Our next stop was a rural grade crossing near the community of Hoosac. Here Jay and Carla arranged for a local gentleman to bring his 40’s era Ford pick up in for a photo shoot with the train. The first set up was staged for Camron’s video. The pickup drove slowly down the road while the train approached the crossing just ahead of it. After that we parked the pickup around the crossing for us still photographers to get a few photos. The old Ford looked great and worked well with our ’50s era Chevys.
A Ford and a Couple of Chevy’s near Hoosac, MT.
Most railfans have heard of the Hoosac tunnel and most probably think it is in Massachusetts. Central Montana railfans recognize Hoosac tunnel is actually located in Montana. After our photo shoot with the Ford we continued east and passed through the Montana version of the tunnel. On the east end we stopped for another photo shoot of with the train exiting the tunnel.
From the cupola of the CMR caboose the Sage Creek valley comes into view framed by the Hoosac tunnel.
Thanks to the recent rains all the hills around the Hoosac tunnel are very green.
Next up, the unparalleled vistas of Sage Creek.
Welcome to the CMR. On the morning of our excursion the door to CMR headquarters is wide open.
After the night photo shoot my 5:30am alarm came mighty early. Since I was going for a train ride an early call was ok in my book. I made a quick trip from Stanford back over to Denton for the morning safety meeting and briefing on the trip. Jay reviewed the plan of the day and we covered some basic safety item with train, our crew, and our caboose. Sure we are all railfans and think we know better, but reviewing safety tips for the day was an important step.

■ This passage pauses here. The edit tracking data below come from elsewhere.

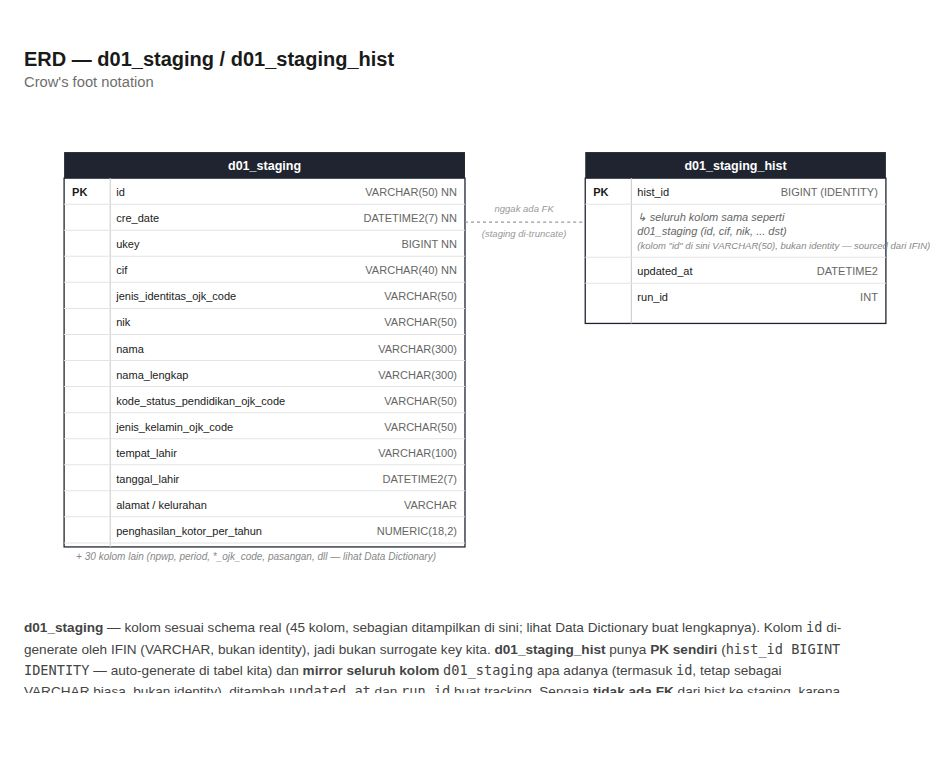
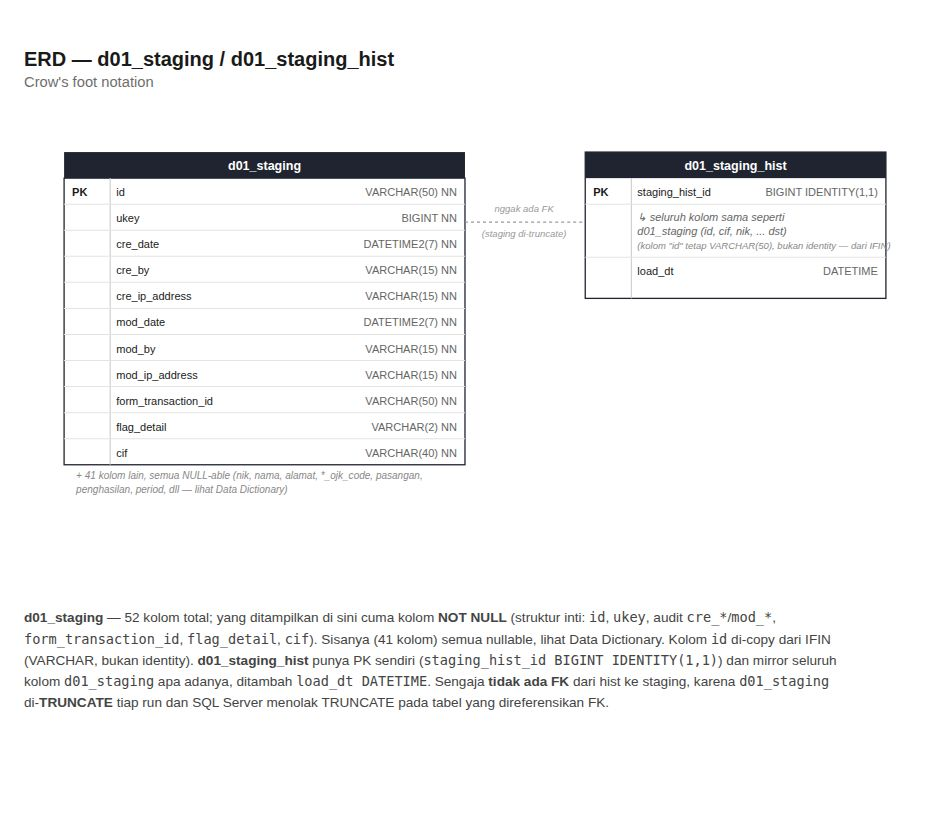
Update d01_staging ERD to match real DDL (52 columns)
Show only NOT NULL structural columns in the ERD box (id, ukey,
cre_*/mod_* audit fields, form_transaction_id, flag_detail, cif);
the 41 nullable business columns are referenced to the Data
Dictionary instead of cluttering the diagram. d01_staging_hist's PK
is now staging_hist_id BIGINT IDENTITY(1,1), with load_dt replacing
the earlier updated_at/run_id placeholders.

Claude-Session: https://claude.ai/code/session_014C9kGdJkWi39x56LKuje1F

diff --git a/diagrams/slik-erd-crowsfoot.html b/diagrams/slik-erd-crowsfoot.html
@@ -27,63 +27,55 @@
   <p class="subtitle">Crow's foot notation</p>
 
   <figure>
-    <svg viewBox="0 0 900 470" role="img" aria-label="d01_staging berisi kolom sesuai schema real IFIN. d01_staging_hist punya PK identity sendiri dan mirror seluruh kolom d01_staging ditambah updated_at dan run_id, tanpa foreign key ke d01_staging karena tabel itu di-truncate tiap run.">
+    <svg viewBox="0 0 900 460" role="img" aria-label="d01_staging berisi kolom NOT NULL sebagai struktur inti (id, ukey, kolom audit cre dan mod, form_transaction_id, flag_detail, cif), plus 41 kolom nullable lain untuk data SLIK. d01_staging_hist punya PK sendiri staging_hist_id, mirror seluruh kolom d01_staging, dan kolom load_dt, tanpa foreign key ke d01_staging karena tabel itu di-truncate tiap run.">
       <!-- ===== d01_staging ===== -->
       <g>
         <rect x="40" y="30" width="400" height="26" fill="#1f2430"/>
         <text x="240" y="48" text-anchor="middle" font-size="12.5" font-weight="700" fill="#ffffff">d01_staging</text>
-        <rect x="40" y="56" width="400" height="368" fill="none" stroke="#1f2430" stroke-width="1.3"/>
+        <rect x="40" y="56" width="400" height="286" fill="none" stroke="#1f2430" stroke-width="1.3"/>
 
-        <line x1="86" y1="56" x2="86" y2="424" stroke="#c9c9c9" stroke-width="1"/>
+        <line x1="86" y1="56" x2="86" y2="342" stroke="#c9c9c9" stroke-width="1"/>
         <g font-size="11" fill="#1a1a1a">
           <text x="48" y="74" font-weight="700">PK</text><text x="92" y="74">id</text><text x="432" y="74" text-anchor="end" fill="#666">VARCHAR(50) NN</text>
           <line x1="40" y1="82" x2="440" y2="82" stroke="#e3e3e3"/>
-          <text x="92" y="100">cre_date</text><text x="432" y="100" text-anchor="end" fill="#666">DATETIME2(7) NN</text>
+          <text x="92" y="100">ukey</text><text x="432" y="100" text-anchor="end" fill="#666">BIGINT NN</text>
           <line x1="40" y1="108" x2="440" y2="108" stroke="#e3e3e3"/>
-          <text x="92" y="126">ukey</text><text x="432" y="126" text-anchor="end" fill="#666">BIGINT NN</text>
+          <text x="92" y="126">cre_date</text><text x="432" y="126" text-anchor="end" fill="#666">DATETIME2(7) NN</text>
           <line x1="40" y1="134" x2="440" y2="134" stroke="#e3e3e3"/>
-          <text x="92" y="152">cif</text><text x="432" y="152" text-anchor="end" fill="#666">VARCHAR(40) NN</text>
+          <text x="92" y="152">cre_by</text><text x="432" y="152" text-anchor="end" fill="#666">VARCHAR(15) NN</text>
           <line x1="40" y1="160" x2="440" y2="160" stroke="#e3e3e3"/>
-          <text x="92" y="178">jenis_identitas_ojk_code</text><text x="432" y="178" text-anchor="end" fill="#666">VARCHAR(50)</text>
+          <text x="92" y="178">cre_ip_address</text><text x="432" y="178" text-anchor="end" fill="#666">VARCHAR(15) NN</text>
           <line x1="40" y1="186" x2="440" y2="186" stroke="#e3e3e3"/>
-          <text x="92" y="204">nik</text><text x="432" y="204" text-anchor="end" fill="#666">VARCHAR(50)</text>
+          <text x="92" y="204">mod_date</text><text x="432" y="204" text-anchor="end" fill="#666">DATETIME2(7) NN</text>
           <line x1="40" y1="212" x2="440" y2="212" stroke="#e3e3e3"/>
-          <text x="92" y="230">nama</text><text x="432" y="230" text-anchor="end" fill="#666">VARCHAR(300)</text>
+          <text x="92" y="230">mod_by</text><text x="432" y="230" text-anchor="end" fill="#666">VARCHAR(15) NN</text>
           <line x1="40" y1="238" x2="440" y2="238" stroke="#e3e3e3"/>
-          <text x="92" y="256">nama_lengkap</text><text x="432" y="256" text-anchor="end" fill="#666">VARCHAR(300)</text>
+          <text x="92" y="256">mod_ip_address</text><text x="432" y="256" text-anchor="end" fill="#666">VARCHAR(15) NN</text>
           <line x1="40" y1="264" x2="440" y2="264" stroke="#e3e3e3"/>
-          <text x="92" y="282">kode_status_pendidikan_ojk_code</text><text x="432" y="282" text-anchor="end" fill="#666">VARCHAR(50)</text>
+          <text x="92" y="282">form_transaction_id</text><text x="432" y="282" text-anchor="end" fill="#666">VARCHAR(50) NN</text>
           <line x1="40" y1="290" x2="440" y2="290" stroke="#e3e3e3"/>
-          <text x="92" y="308">jenis_kelamin_ojk_code</text><text x="432" y="308" text-anchor="end" fill="#666">VARCHAR(50)</text>
+          <text x="92" y="308">flag_detail</text><text x="432" y="308" text-anchor="end" fill="#666">VARCHAR(2) NN</text>
           <line x1="40" y1="316" x2="440" y2="316" stroke="#e3e3e3"/>
-          <text x="92" y="334">tempat_lahir</text><text x="432" y="334" text-anchor="end" fill="#666">VARCHAR(100)</text>
-          <line x1="40" y1="342" x2="440" y2="342" stroke="#e3e3e3"/>
-          <text x="92" y="360">tanggal_lahir</text><text x="432" y="360" text-anchor="end" fill="#666">DATETIME2(7)</text>
-          <line x1="40" y1="368" x2="440" y2="368" stroke="#e3e3e3"/>
-          <text x="92" y="386">alamat / kelurahan</text><text x="432" y="386" text-anchor="end" fill="#666">VARCHAR</text>
-          <line x1="40" y1="394" x2="440" y2="394" stroke="#e3e3e3"/>
-          <text x="92" y="412">penghasilan_kotor_per_tahun</text><text x="432" y="412" text-anchor="end" fill="#666">NUMERIC(18,2)</text>
-          <line x1="40" y1="420" x2="440" y2="420" stroke="#e3e3e3"/>
+          <text x="92" y="334">cif</text><text x="432" y="334" text-anchor="end" fill="#666">VARCHAR(40) NN</text>
         </g>
-        <text x="52" y="437" font-style="italic" fill="#888" font-size="10">+ 30 kolom lain (npwp, period, *_ojk_code, pasangan, dll — lihat Data Dictionary)</text>
+        <text x="52" y="356" font-style="italic" fill="#888" font-size="10">+ 41 kolom lain, semua NULL-able (nik, nama, alamat, *_ojk_code, pasangan,</text>
+        <text x="52" y="370" font-style="italic" fill="#888" font-size="10">penghasilan, period, dll — lihat Data Dictionary)</text>
       </g>
 
       <!-- ===== d01_staging_hist ===== -->
       <g>
+        <rect x="560" y="30" width="300" height="146" fill="none" stroke="#1f2430" stroke-width="1.3"/>
         <rect x="560" y="30" width="300" height="26" fill="#1f2430"/>
         <text x="710" y="48" text-anchor="middle" font-size="12.5" font-weight="700" fill="#ffffff">d01_staging_hist</text>
-        <rect x="560" y="56" width="300" height="145" fill="none" stroke="#1f2430" stroke-width="1.3"/>
-        <line x1="606" y1="56" x2="606" y2="201" stroke="#c9c9c9" stroke-width="1"/>
+        <line x1="606" y1="56" x2="606" y2="176" stroke="#c9c9c9" stroke-width="1"/>
         <g font-size="11" fill="#1a1a1a">
-          <text x="568" y="74" font-weight="700">PK</text><text x="612" y="74">hist_id</text><text x="852" y="74" text-anchor="end" fill="#666">BIGINT (IDENTITY)</text>
+          <text x="568" y="74" font-weight="700">PK</text><text x="612" y="74">staging_hist_id</text><text x="852" y="74" text-anchor="end" fill="#666">BIGINT IDENTITY(1,1)</text>
           <line x1="560" y1="82" x2="860" y2="82" stroke="#e3e3e3"/>
           <text x="612" y="99" font-style="italic" fill="#666">↳ seluruh kolom sama seperti</text>
           <text x="612" y="113" font-style="italic" fill="#666">d01_staging (id, cif, nik, ... dst)</text>
-          <text x="612" y="127" font-style="italic" fill="#888" font-size="9.5">   (kolom "id" di sini VARCHAR(50), bukan identity — sourced dari IFIN)</text>
+          <text x="612" y="127" font-style="italic" fill="#888" font-size="9.5">   (kolom "id" tetap VARCHAR(50), bukan identity — dari IFIN)</text>
           <line x1="560" y1="135" x2="860" y2="135" stroke="#e3e3e3"/>
-          <text x="612" y="153">updated_at</text><text x="852" y="153" text-anchor="end" fill="#666">DATETIME2</text>
-          <line x1="560" y1="161" x2="860" y2="161" stroke="#e3e3e3"/>
-          <text x="612" y="179">run_id</text><text x="852" y="179" text-anchor="end" fill="#666">INT</text>
+          <text x="612" y="153">load_dt</text><text x="852" y="153" text-anchor="end" fill="#666">DATETIME</text>
         </g>
       </g>
 
@@ -94,7 +86,7 @@
     </svg>
 
     <figcaption>
-      <b>d01_staging</b> — kolom sesuai schema real (45 kolom, sebagian ditampilkan di sini; lihat Data Dictionary buat lengkapnya). Kolom <code>id</code> di-generate oleh IFIN (VARCHAR, bukan identity), jadi bukan surrogate key kita. <b>d01_staging_hist</b> punya <b>PK sendiri</b> (<code>hist_id BIGINT IDENTITY</code> — auto-generate di tabel kita) dan <b>mirror seluruh kolom</b> <code>d01_staging</code> apa adanya (termasuk <code>id</code>, tetap sebagai VARCHAR biasa, bukan identity), ditambah <code>updated_at</code> dan <code>run_id</code> buat tracking. Sengaja <b>tidak ada FK</b> dari hist ke staging, karena <code>d01_staging</code> di-<b>TRUNCATE</b> tiap run dan SQL Server menolak TRUNCATE pada tabel yang direferensikan FK.
+      <b>d01_staging</b> — 52 kolom total; yang ditampilkan di sini cuma kolom <b>NOT NULL</b> (struktur inti: <code>id</code>, <code>ukey</code>, audit <code>cre_*</code>/<code>mod_*</code>, <code>form_transaction_id</code>, <code>flag_detail</code>, <code>cif</code>). Sisanya (41 kolom) semua nullable, lihat Data Dictionary. Kolom <code>id</code> di-copy dari IFIN (VARCHAR, bukan identity). <b>d01_staging_hist</b> punya PK sendiri (<code>staging_hist_id BIGINT IDENTITY(1,1)</code>) dan mirror seluruh kolom <code>d01_staging</code> apa adanya, ditambah <code>load_dt DATETIME</code>. Sengaja <b>tidak ada FK</b> dari hist ke staging, karena <code>d01_staging</code> di-<b>TRUNCATE</b> tiap run dan SQL Server menolak TRUNCATE pada tabel yang direferensikan FK.
     </figcaption>
   </figure>
 </div>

At 7:45am our CMR adventure headed west from Denton to the station of Arrow Creek where Carla and Kristi ran the power around the train and set us up for a couple of photos. At Arrow Creek the Highwood mountains formed a wonderful back drop for a very CMR scene. In the coming months the railroad plans to repair the washout a few miles to the west and restore train service through the Arrow Creek canyon to Square Butte and Geraldine.
Stopped at Arrow Creek, MT our little train poses for a photo under the Big Skys of Montana.
Since the Central Montana is mostly former Milwaukee Road and was operated by BN for just a few years its MILW heritage shows through everywhere. West of Denton we passed several signs from the MILW era including a flanger board for a crossing and a Station One Mile sign. The Station One Mile sign ended up being our second photo stop of the day. At our stops I found dozens of date nails from the 30’s marking the ties as I walked to and from the train. It truly was a step back in time.
One mile east of Arrow Creek we stopped for a portrait of the train with the Station One Mile sign.
After one more photo stop between Arrow Creek and Denton we headed east into town for a quick stop at the restroom and the beginning of the eastern portion of our tour.